What the task requires
Your reply must consist of the data below, reproduced character for character.

Material to process
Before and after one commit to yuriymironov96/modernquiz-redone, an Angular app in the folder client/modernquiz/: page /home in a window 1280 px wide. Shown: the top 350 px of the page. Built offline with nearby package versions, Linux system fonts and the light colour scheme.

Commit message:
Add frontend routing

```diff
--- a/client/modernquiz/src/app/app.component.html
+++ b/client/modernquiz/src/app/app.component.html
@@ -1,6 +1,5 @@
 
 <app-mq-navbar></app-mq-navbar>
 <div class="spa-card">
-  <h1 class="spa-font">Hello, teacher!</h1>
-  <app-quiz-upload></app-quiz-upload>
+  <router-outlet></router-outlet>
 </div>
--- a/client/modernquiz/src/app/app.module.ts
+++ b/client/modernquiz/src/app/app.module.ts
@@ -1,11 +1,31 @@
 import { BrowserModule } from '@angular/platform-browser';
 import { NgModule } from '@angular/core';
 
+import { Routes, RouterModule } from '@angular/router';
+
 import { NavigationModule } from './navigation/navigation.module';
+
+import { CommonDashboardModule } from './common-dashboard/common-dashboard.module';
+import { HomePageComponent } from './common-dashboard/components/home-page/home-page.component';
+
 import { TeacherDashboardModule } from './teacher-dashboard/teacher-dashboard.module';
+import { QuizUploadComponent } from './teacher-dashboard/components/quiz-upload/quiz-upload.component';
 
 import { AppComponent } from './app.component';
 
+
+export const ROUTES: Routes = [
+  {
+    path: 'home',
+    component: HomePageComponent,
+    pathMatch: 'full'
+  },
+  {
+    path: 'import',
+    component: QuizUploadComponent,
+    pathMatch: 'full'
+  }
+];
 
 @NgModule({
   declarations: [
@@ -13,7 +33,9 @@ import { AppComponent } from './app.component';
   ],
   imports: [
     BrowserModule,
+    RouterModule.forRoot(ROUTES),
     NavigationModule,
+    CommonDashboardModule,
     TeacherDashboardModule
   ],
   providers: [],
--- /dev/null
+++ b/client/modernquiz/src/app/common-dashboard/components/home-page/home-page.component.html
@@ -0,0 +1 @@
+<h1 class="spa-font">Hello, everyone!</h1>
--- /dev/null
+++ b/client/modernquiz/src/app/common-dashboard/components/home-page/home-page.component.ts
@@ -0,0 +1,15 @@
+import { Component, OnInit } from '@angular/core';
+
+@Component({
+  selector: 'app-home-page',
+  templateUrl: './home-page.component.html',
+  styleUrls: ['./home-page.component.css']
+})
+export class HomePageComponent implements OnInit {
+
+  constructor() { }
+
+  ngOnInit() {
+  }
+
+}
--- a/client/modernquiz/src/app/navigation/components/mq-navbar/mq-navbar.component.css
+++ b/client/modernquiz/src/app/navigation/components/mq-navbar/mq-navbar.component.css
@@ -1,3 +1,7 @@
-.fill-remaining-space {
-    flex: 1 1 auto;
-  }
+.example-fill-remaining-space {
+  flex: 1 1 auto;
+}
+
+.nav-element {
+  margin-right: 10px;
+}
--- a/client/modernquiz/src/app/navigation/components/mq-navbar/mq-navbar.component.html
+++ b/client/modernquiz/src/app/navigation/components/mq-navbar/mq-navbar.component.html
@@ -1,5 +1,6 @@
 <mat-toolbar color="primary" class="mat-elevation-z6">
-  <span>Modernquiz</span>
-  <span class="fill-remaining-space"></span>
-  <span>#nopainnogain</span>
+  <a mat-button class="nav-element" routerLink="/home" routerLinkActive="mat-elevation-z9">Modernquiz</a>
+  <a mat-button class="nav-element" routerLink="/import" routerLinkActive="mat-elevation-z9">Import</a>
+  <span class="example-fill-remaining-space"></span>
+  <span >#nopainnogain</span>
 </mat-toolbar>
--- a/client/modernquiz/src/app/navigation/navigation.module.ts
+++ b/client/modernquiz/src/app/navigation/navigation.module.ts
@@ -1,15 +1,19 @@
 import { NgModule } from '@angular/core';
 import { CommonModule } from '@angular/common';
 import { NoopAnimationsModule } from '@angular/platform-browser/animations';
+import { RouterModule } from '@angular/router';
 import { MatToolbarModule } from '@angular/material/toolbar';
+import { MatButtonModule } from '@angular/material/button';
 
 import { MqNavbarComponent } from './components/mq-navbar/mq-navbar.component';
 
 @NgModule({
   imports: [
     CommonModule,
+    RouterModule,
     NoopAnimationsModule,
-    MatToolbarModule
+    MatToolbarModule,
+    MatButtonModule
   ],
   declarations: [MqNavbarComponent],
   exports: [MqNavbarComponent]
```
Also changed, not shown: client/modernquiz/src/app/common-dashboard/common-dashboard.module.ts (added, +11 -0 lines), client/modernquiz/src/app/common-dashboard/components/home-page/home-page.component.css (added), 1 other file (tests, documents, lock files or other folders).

Response area
Before and after one commit to yuriymironov96/modernquiz-redone, an Angular app in the folder client/modernquiz/: page /home in a window 1280 px wide. Shown: the top 350 px of the page. Built offline with nearby package versions, Linux system fonts and the light colour scheme.

Commit message:
Add frontend routing

```diff
--- a/client/modernquiz/src/app/app.component.html
+++ b/client/modernquiz/src/app/app.component.html
@@ -1,6 +1,5 @@
 
 <app-mq-navbar></app-mq-navbar>
 <div class="spa-card">
-  <h1 class="spa-font">Hello, teacher!</h1>
-  <app-quiz-upload></app-quiz-upload>
+  <router-outlet></router-outlet>
 </div>
--- a/client/modernquiz/src/app/app.module.ts
+++ b/client/modernquiz/src/app/app.module.ts
@@ -1,11 +1,31 @@
 import { BrowserModule } from '@angular/platform-browser';
 import { NgModule } from '@angular/core';
 
+import { Routes, RouterModule } from '@angular/router';
+
 import { NavigationModule } from './navigation/navigation.module';
+
+import { CommonDashboardModule } from './common-dashboard/common-dashboard.module';
+import { HomePageComponent } from './common-dashboard/components/home-page/home-page.component';
+
 import { TeacherDashboardModule } from './teacher-dashboard/teacher-dashboard.module';
+import { QuizUploadComponent } from './teacher-dashboard/components/quiz-upload/quiz-upload.component';
 
 import { AppComponent } from './app.component';
 
+
+export const ROUTES: Routes = [
+  {
+    path: 'home',
+    component: HomePageComponent,
+    pathMatch: 'full'
+  },
+  {
+    path: 'import',
+    component: QuizUploadComponent,
+    pathMatch: 'full'
+  }
+];
 
 @NgModule({
   declarations: [
@@ -13,7 +33,9 @@ import { AppComponent } from './app.component';
   ],
   imports: [
     BrowserModule,
+    RouterModule.forRoot(ROUTES),
     NavigationModule,
+    CommonDashboardModule,
     TeacherDashboardModule
   ],
   providers: [],
--- /dev/null
+++ b/client/modernquiz/src/app/common-dashboard/components/home-page/home-page.component.html
@@ -0,0 +1 @@
+<h1 class="spa-font">Hello, everyone!</h1>
--- /dev/null
+++ b/client/modernquiz/src/app/common-dashboard/components/home-page/home-page.component.ts
@@ -0,0 +1,15 @@
+import { Component, OnInit } from '@angular/core';
+
+@Component({
+  selector: 'app-home-page',
+  templateUrl: './home-page.component.html',
+  styleUrls: ['./home-page.component.css']
+})
+export class HomePageComponent implements OnInit {
+
+  constructor() { }
+
+  ngOnInit() {
+  }
+
+}
--- a/client/modernquiz/src/app/navigation/components/mq-navbar/mq-navbar.component.css
+++ b/client/modernquiz/src/app/navigation/components/mq-navbar/mq-navbar.component.css
@@ -1,3 +1,7 @@
-.fill-remaining-space {
-    flex: 1 1 auto;
-  }
+.example-fill-remaining-space {
+  flex: 1 1 auto;
+}
+
+.nav-element {
+  margin-right: 10px;
+}
--- a/client/modernquiz/src/app/navigation/components/mq-navbar/mq-navbar.component.html
+++ b/client/modernquiz/src/app/navigation/components/mq-navbar/mq-navbar.component.html
@@ -1,5 +1,6 @@
 <mat-toolbar color="primary" class="mat-elevation-z6">
-  <span>Modernquiz</span>
-  <span class="fill-remaining-space"></span>
-  <span>#nopainnogain</span>
+  <a mat-button class="nav-element" routerLink="/home" routerLinkActive="mat-elevation-z9">Modernquiz</a>
+  <a mat-button class="nav-element" routerLink="/import" routerLinkActive="mat-elevation-z9">Import</a>
+  <span class="example-fill-remaining-space"></span>
+  <span >#nopainnogain</span>
 </mat-toolbar>
--- a/client/modernquiz/src/app/navigation/navigation.module.ts
+++ b/client/modernquiz/src/app/navigation/navigation.module.ts
@@ -1,15 +1,19 @@
 import { NgModule } from '@angular/core';
 import { CommonModule } from '@angular/common';
 import { NoopAnimationsModule } from '@angular/platform-browser/animations';
+import { RouterModule } from '@angular/router';
 import { MatToolbarModule } from '@angular/material/toolbar';
+import { MatButtonModule } from '@angular/material/button';
 
 import { MqNavbarComponent } from './components/mq-navbar/mq-navbar.component';
 
 @NgModule({
   imports: [
     CommonModule,
+    RouterModule,
     NoopAnimationsModule,
-    MatToolbarModule
+    MatToolbarModule,
+    MatButtonModule
   ],
   declarations: [MqNavbarComponent],
   exports: [MqNavbarComponent]
```
Also changed, not shown: client/modernquiz/src/app/common-dashboard/common-dashboard.module.ts (added, +11 -0 lines), client/modernquiz/src/app/common-dashboard/components/home-page/home-page.component.css (added), 1 other file (tests, documents, lock files or other folders).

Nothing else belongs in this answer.